“Cuties” garnered praise at the Sundance Film Festival this year, where Doucouré won a directing award. Then Netflix promoted the film with photos of Amy and her friends in provocative poses. (The company has apologized for its marketing choice but defended the movie.)
Sen. Ted Cruz (R-Texas) and other lawmakers urged the Justice Department to “investigate whether Netflix, its executives, or the filmmakers violated any federal laws against the production and distribution of child pornography.” A hashtag, #CancelNetflix, began trending.
No hint of controversy emerged at the Hotel du Phare on Tuesday. Viewers in masks occupied all 120 of the rooftop’s chairs. Latecomers sat on the floor. People laughed at the dancing scenes. They clapped at the end.
The hotel’s owner, Arthur Jadoul, wanted to screen “Cuties” after reading rave reviews in French media. He blamed Netflix for provoking the uproar abroad.
“For once there was a really good French film with a Senegalese director,” he said. “The poster is completely different from the content of the film. It’s a shame that Netflix had to screw everything up.”
Magali Colombo, who works at an international bank in Dakar, thought the film captured the messiness of adolescence. She found the story’s diversity refreshing.
As for exploitation?

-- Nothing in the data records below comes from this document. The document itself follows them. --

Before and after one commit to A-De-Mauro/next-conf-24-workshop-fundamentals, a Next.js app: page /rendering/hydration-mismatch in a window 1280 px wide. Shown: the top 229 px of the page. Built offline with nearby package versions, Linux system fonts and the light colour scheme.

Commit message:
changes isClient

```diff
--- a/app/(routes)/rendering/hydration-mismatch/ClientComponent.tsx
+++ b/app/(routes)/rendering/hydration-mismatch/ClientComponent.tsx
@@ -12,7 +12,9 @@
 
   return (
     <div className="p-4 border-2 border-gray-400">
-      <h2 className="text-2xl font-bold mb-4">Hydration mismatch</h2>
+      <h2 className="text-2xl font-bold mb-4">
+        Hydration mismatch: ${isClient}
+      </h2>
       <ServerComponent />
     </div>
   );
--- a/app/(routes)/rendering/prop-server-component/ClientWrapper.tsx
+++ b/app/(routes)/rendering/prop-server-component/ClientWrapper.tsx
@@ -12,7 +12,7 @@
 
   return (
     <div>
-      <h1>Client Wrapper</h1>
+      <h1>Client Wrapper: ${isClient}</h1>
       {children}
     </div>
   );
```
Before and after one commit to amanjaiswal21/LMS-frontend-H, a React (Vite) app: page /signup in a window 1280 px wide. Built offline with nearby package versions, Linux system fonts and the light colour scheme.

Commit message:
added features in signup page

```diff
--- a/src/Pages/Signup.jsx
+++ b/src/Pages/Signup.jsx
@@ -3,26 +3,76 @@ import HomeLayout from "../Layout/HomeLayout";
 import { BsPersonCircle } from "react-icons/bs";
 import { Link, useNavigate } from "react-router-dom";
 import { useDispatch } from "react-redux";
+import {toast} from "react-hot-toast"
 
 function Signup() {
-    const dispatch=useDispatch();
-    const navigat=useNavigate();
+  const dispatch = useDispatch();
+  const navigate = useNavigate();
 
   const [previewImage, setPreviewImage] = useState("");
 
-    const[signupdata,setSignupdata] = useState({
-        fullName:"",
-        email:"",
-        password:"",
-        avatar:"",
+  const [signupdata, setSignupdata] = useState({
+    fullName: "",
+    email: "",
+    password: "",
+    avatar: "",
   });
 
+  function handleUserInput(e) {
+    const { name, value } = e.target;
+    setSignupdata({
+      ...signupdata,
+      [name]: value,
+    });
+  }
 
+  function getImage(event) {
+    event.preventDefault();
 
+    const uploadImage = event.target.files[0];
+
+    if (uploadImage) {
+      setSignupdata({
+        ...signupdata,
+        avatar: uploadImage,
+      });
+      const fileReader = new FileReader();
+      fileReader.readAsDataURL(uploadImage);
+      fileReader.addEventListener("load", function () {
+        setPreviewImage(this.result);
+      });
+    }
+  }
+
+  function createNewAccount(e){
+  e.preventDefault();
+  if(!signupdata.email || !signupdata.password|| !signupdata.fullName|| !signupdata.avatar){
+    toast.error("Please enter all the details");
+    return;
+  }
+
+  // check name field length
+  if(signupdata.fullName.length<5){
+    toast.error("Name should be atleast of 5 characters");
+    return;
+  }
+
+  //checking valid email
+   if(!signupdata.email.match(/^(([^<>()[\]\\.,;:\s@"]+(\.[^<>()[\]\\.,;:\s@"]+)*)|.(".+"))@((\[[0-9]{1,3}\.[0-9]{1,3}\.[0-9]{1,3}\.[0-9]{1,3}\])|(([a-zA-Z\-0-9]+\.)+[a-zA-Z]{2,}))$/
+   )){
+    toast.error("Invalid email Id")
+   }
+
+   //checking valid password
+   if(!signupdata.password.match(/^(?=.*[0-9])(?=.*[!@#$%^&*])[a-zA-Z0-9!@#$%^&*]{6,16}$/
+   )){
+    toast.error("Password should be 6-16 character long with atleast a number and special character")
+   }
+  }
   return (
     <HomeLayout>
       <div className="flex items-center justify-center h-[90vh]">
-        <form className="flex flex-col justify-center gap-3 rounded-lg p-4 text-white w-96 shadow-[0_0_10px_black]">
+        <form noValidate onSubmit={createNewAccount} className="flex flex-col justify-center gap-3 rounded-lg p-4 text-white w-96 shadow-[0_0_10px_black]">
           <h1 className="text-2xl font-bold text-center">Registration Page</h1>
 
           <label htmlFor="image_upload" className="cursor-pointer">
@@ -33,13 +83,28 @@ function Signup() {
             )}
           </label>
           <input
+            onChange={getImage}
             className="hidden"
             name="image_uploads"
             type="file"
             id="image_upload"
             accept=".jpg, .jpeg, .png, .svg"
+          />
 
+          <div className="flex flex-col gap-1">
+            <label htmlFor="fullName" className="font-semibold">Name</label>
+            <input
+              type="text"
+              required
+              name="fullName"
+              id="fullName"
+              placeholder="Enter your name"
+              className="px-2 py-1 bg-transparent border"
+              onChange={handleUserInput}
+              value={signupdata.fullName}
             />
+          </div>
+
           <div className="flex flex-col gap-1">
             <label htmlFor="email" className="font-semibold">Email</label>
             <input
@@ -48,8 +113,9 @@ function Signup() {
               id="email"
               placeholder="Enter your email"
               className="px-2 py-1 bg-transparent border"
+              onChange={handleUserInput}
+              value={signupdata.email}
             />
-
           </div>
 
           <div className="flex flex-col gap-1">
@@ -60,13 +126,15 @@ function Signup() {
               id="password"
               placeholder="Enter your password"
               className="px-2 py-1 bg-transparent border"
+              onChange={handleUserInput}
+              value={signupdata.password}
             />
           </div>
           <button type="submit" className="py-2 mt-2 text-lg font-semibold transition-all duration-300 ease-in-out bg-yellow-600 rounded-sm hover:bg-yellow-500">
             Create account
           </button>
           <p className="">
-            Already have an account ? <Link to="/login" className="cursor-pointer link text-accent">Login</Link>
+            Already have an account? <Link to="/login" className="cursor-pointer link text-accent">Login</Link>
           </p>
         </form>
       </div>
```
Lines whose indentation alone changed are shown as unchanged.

“I mean, come on,” the 39-year-old said. “What about those American cheerleading shows with girls wearing makeup?”